My favorite part of the article discusses the problem with Reggie McLeod, editor and publisher of Minnesota-based Big River Magazine:

"My dad always told me (carp) was inedible," McLeod said. "But I have fished a lot and eaten a lot of fish, and carp has a very mild taste that I really like."

McLeod became so taken with the smoked and pickled varieties his friends offered him that his publication, Big River Magazine, sponsored a contest last year asking every chef, angler and fish-lover in Minnesota, Iowa and western Illinois to submit their favorite carp recipes to be judged by the magazine.

"No one entered," he said, somewhat deflated. "I guess we have a way to go still before it catches on."

McLeod, though, says with all the recent buzz about Asian carp he plans to relaunch the recipe contest this year.
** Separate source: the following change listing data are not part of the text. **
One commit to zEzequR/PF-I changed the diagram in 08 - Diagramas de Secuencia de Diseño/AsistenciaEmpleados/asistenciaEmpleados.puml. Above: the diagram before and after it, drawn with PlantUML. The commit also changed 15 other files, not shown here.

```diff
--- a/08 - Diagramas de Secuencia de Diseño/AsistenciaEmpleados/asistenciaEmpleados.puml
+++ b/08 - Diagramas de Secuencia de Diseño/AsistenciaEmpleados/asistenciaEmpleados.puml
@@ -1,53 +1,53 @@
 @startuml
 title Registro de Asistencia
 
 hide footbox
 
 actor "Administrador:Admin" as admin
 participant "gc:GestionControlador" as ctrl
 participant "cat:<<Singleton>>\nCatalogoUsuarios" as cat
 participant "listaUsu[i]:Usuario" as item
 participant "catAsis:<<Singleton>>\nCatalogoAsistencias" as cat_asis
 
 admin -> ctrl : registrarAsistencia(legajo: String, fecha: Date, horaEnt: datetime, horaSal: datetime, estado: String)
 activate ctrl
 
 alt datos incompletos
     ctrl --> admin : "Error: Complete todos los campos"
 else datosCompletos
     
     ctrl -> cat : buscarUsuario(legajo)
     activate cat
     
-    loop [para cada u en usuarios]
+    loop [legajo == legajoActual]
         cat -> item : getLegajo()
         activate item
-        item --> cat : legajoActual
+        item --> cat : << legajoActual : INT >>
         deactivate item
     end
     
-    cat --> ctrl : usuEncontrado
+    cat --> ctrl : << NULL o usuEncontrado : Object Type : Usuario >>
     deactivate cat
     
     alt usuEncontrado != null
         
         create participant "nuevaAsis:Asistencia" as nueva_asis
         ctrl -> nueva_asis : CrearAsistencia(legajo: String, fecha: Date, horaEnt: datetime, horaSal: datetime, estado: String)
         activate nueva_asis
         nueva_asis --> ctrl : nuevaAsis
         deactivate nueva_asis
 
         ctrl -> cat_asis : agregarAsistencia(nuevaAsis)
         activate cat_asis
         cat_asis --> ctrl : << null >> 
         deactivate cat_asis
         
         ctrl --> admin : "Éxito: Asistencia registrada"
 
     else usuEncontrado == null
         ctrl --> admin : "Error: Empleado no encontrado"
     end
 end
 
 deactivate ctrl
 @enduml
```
Others believe the fish's only chance at mainstream acceptance is having a renowned chef work it into his or her repertoire. Any local chefs want to take that challenge on?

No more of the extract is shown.